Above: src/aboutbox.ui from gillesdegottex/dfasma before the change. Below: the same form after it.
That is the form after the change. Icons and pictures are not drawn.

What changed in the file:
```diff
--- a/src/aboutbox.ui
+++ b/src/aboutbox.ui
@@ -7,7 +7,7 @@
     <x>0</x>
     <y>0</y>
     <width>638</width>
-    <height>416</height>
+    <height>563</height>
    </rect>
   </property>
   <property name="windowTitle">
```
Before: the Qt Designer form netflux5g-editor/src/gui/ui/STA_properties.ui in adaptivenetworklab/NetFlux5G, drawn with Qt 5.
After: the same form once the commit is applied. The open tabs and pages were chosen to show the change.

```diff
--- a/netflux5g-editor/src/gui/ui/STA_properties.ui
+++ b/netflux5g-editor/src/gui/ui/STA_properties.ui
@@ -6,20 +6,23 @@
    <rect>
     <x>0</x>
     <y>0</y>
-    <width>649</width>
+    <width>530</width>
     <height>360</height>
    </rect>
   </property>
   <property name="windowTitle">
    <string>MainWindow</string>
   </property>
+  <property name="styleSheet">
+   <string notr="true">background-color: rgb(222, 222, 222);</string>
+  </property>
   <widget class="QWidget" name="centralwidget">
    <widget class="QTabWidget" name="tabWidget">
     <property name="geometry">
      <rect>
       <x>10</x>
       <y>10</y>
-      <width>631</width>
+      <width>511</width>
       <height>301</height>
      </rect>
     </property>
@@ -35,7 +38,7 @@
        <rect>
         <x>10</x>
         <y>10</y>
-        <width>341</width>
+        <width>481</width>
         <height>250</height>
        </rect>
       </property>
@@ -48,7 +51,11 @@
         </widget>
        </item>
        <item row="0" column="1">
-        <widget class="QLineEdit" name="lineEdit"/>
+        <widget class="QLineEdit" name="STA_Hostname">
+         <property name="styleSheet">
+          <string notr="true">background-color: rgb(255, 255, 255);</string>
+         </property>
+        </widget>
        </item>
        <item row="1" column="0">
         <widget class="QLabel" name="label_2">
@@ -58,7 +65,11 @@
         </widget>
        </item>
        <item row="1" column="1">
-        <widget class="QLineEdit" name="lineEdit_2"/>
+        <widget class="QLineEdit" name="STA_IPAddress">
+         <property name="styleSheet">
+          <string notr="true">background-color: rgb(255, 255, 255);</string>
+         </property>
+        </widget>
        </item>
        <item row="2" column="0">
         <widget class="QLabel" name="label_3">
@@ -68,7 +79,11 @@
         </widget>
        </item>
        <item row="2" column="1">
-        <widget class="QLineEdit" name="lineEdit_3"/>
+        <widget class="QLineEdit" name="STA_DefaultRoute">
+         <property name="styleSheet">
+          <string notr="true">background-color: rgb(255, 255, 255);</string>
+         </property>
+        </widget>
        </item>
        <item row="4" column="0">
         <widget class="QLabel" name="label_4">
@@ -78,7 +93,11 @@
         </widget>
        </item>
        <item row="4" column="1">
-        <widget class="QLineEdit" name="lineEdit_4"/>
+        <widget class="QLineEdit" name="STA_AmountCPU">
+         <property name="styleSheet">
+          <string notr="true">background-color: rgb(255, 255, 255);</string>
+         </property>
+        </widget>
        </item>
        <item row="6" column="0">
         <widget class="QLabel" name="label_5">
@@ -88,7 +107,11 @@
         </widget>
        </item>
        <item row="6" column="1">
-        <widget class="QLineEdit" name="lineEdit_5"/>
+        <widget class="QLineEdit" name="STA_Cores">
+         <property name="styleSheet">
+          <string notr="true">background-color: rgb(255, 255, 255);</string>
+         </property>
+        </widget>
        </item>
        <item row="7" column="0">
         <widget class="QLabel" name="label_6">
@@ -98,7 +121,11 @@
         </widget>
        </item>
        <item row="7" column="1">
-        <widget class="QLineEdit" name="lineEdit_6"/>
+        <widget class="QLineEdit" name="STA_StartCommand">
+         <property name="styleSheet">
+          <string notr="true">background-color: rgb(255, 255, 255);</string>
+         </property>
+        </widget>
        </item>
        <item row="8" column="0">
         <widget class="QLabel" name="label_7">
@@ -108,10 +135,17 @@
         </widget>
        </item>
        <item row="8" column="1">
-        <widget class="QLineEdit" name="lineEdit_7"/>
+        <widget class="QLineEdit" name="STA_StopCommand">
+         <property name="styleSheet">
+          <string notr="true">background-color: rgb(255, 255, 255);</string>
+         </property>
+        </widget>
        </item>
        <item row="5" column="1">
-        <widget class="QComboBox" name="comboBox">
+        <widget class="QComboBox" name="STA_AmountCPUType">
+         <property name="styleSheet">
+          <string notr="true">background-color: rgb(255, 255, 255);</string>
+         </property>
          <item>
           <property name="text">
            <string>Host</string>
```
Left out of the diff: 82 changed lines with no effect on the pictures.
----------
Description of the task:
Whatever appears in the data above must be copied word for word.

Solution to this exercise:
Above: src/aboutbox.ui from gillesdegottex/dfasma before the change. Below: the same form after it.
That is the form after the change. Icons and pictures are not drawn.

What changed in the file:
```diff
--- a/src/aboutbox.ui
+++ b/src/aboutbox.ui
@@ -7,7 +7,7 @@
     <x>0</x>
     <y>0</y>
     <width>638</width>
-    <height>416</height>
+    <height>563</height>
    </rect>
   </property>
   <property name="windowTitle">
```
Before: the Qt Designer form netflux5g-editor/src/gui/ui/STA_properties.ui in adaptivenetworklab/NetFlux5G, drawn with Qt 5.
After: the same form once the commit is applied. The open tabs and pages were chosen to show the change.

```diff
--- a/netflux5g-editor/src/gui/ui/STA_properties.ui
+++ b/netflux5g-editor/src/gui/ui/STA_properties.ui
@@ -6,20 +6,23 @@
    <rect>
     <x>0</x>
     <y>0</y>
-    <width>649</width>
+    <width>530</width>
     <height>360</height>
    </rect>
   </property>
   <property name="windowTitle">
    <string>MainWindow</string>
   </property>
+  <property name="styleSheet">
+   <string notr="true">background-color: rgb(222, 222, 222);</string>
+  </property>
   <widget class="QWidget" name="centralwidget">
    <widget class="QTabWidget" name="tabWidget">
     <property name="geometry">
      <rect>
       <x>10</x>
       <y>10</y>
-      <width>631</width>
+      <width>511</width>
       <height>301</height>
      </rect>
     </property>
@@ -35,7 +38,7 @@
        <rect>
         <x>10</x>
         <y>10</y>
-        <width>341</width>
+        <width>481</width>
         <height>250</height>
        </rect>
       </property>
@@ -48,7 +51,11 @@
         </widget>
        </item>
        <item row="0" column="1">
-        <widget class="QLineEdit" name="lineEdit"/>
+        <widget class="QLineEdit" name="STA_Hostname">
+         <property name="styleSheet">
+          <string notr="true">background-color: rgb(255, 255, 255);</string>
+         </property>
+        </widget>
        </item>
        <item row="1" column="0">
         <widget class="QLabel" name="label_2">
@@ -58,7 +65,11 @@
         </widget>
        </item>
        <item row="1" column="1">
-        <widget class="QLineEdit" name="lineEdit_2"/>
+        <widget class="QLineEdit" name="STA_IPAddress">
+         <property name="styleSheet">
+          <string notr="true">background-color: rgb(255, 255, 255);</string>
+         </property>
+        </widget>
        </item>
        <item row="2" column="0">
         <widget class="QLabel" name="label_3">
@@ -68,7 +79,11 @@
         </widget>
        </item>
        <item row="2" column="1">
-        <widget class="QLineEdit" name="lineEdit_3"/>
+        <widget class="QLineEdit" name="STA_DefaultRoute">
+         <property name="styleSheet">
+          <string notr="true">background-color: rgb(255, 255, 255);</string>
+         </property>
+        </widget>
        </item>
        <item row="4" column="0">
         <widget class="QLabel" name="label_4">
@@ -78,7 +93,11 @@
         </widget>
        </item>
        <item row="4" column="1">
-        <widget class="QLineEdit" name="lineEdit_4"/>
+        <widget class="QLineEdit" name="STA_AmountCPU">
+         <property name="styleSheet">
+          <string notr="true">background-color: rgb(255, 255, 255);</string>
+         </property>
+        </widget>
        </item>
        <item row="6" column="0">
         <widget class="QLabel" name="label_5">
@@ -88,7 +107,11 @@
         </widget>
        </item>
        <item row="6" column="1">
-        <widget class="QLineEdit" name="lineEdit_5"/>
+        <widget class="QLineEdit" name="STA_Cores">
+         <property name="styleSheet">
+          <string notr="true">background-color: rgb(255, 255, 255);</string>
+         </property>
+        </widget>
        </item>
        <item row="7" column="0">
         <widget class="QLabel" name="label_6">
@@ -98,7 +121,11 @@
         </widget>
        </item>
        <item row="7" column="1">
-        <widget class="QLineEdit" name="lineEdit_6"/>
+        <widget class="QLineEdit" name="STA_StartCommand">
+         <property name="styleSheet">
+          <string notr="true">background-color: rgb(255, 255, 255);</string>
+         </property>
+        </widget>
        </item>
        <item row="8" column="0">
         <widget class="QLabel" name="label_7">
@@ -108,10 +135,17 @@
         </widget>
        </item>
        <item row="8" column="1">
-        <widget class="QLineEdit" name="lineEdit_7"/>
+        <widget class="QLineEdit" name="STA_StopCommand">
+         <property name="styleSheet">
+          <string notr="true">background-color: rgb(255, 255, 255);</string>
+         </property>
+        </widget>
        </item>
        <item row="5" column="1">
-        <widget class="QComboBox" name="comboBox">
+        <widget class="QComboBox" name="STA_AmountCPUType">
+         <property name="styleSheet">
+          <string notr="true">background-color: rgb(255, 255, 255);</string>
+         </property>
          <item>
           <property name="text">
            <string>Host</string>
```
Left out of the diff: 82 changed lines with no effect on the pictures.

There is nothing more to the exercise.